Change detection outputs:
┄┄┄┄┄┄┄┄┄┄
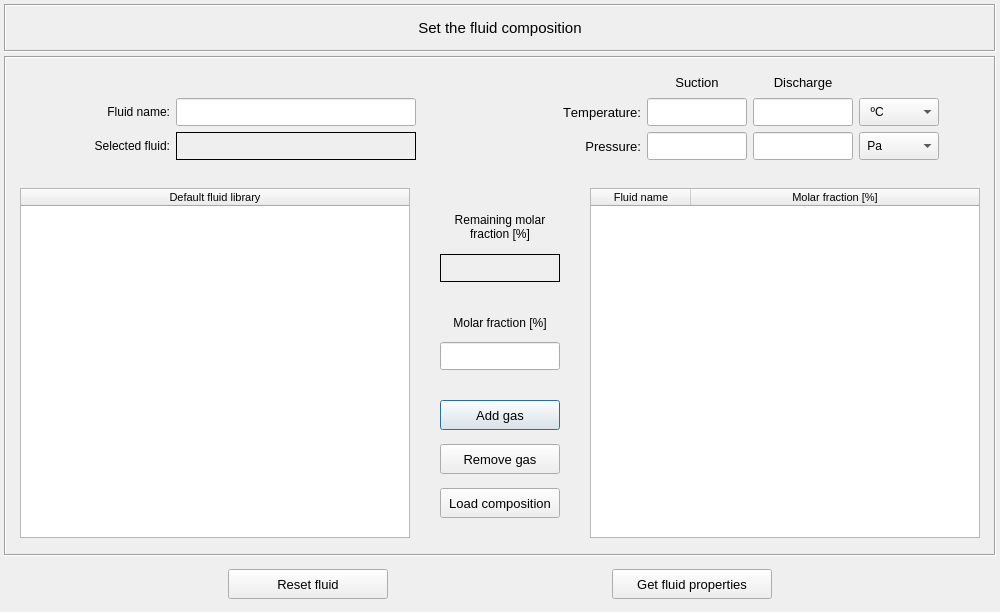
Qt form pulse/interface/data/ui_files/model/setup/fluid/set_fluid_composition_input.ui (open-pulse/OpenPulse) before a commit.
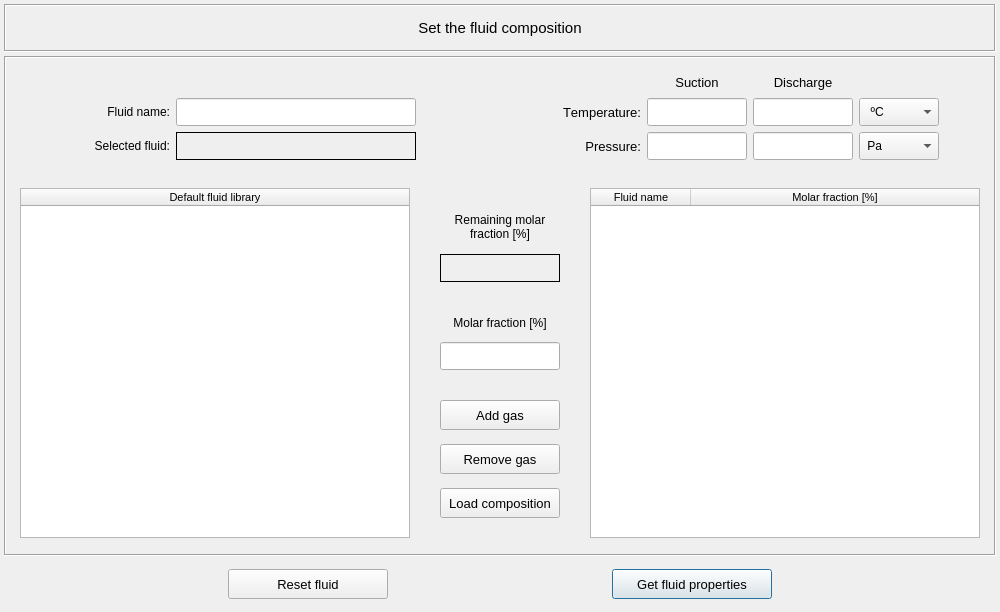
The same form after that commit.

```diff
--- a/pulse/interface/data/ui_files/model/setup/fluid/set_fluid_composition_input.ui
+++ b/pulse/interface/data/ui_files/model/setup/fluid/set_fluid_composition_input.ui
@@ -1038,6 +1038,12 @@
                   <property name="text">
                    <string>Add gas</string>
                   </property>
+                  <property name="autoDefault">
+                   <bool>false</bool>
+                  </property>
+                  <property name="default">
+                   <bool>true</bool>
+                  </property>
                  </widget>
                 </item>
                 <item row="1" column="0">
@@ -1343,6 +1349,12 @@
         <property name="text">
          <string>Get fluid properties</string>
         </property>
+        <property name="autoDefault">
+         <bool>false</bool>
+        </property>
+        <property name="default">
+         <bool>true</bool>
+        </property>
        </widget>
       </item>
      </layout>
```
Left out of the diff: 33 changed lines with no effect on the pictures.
┄┄┄┄┄┄┄┄┄┄
#### Task instructions:
A word-for-word copy of the records is needed, with no pictures carried over.

#### Solution to this exercise:
Qt form pulse/interface/data/ui_files/model/setup/fluid/set_fluid_composition_input.ui (open-pulse/OpenPulse) before a commit.
The same form after that commit.

```diff
--- a/pulse/interface/data/ui_files/model/setup/fluid/set_fluid_composition_input.ui
+++ b/pulse/interface/data/ui_files/model/setup/fluid/set_fluid_composition_input.ui
@@ -1038,6 +1038,12 @@
                   <property name="text">
                    <string>Add gas</string>
                   </property>
+                  <property name="autoDefault">
+                   <bool>false</bool>
+                  </property>
+                  <property name="default">
+                   <bool>true</bool>
+                  </property>
                  </widget>
                 </item>
                 <item row="1" column="0">
@@ -1343,6 +1349,12 @@
         <property name="text">
          <string>Get fluid properties</string>
         </property>
+        <property name="autoDefault">
+         <bool>false</bool>
+        </property>
+        <property name="default">
+         <bool>true</bool>
+        </property>
        </widget>
       </item>
      </layout>
```
Left out of the diff: 33 changed lines with no effect on the pictures.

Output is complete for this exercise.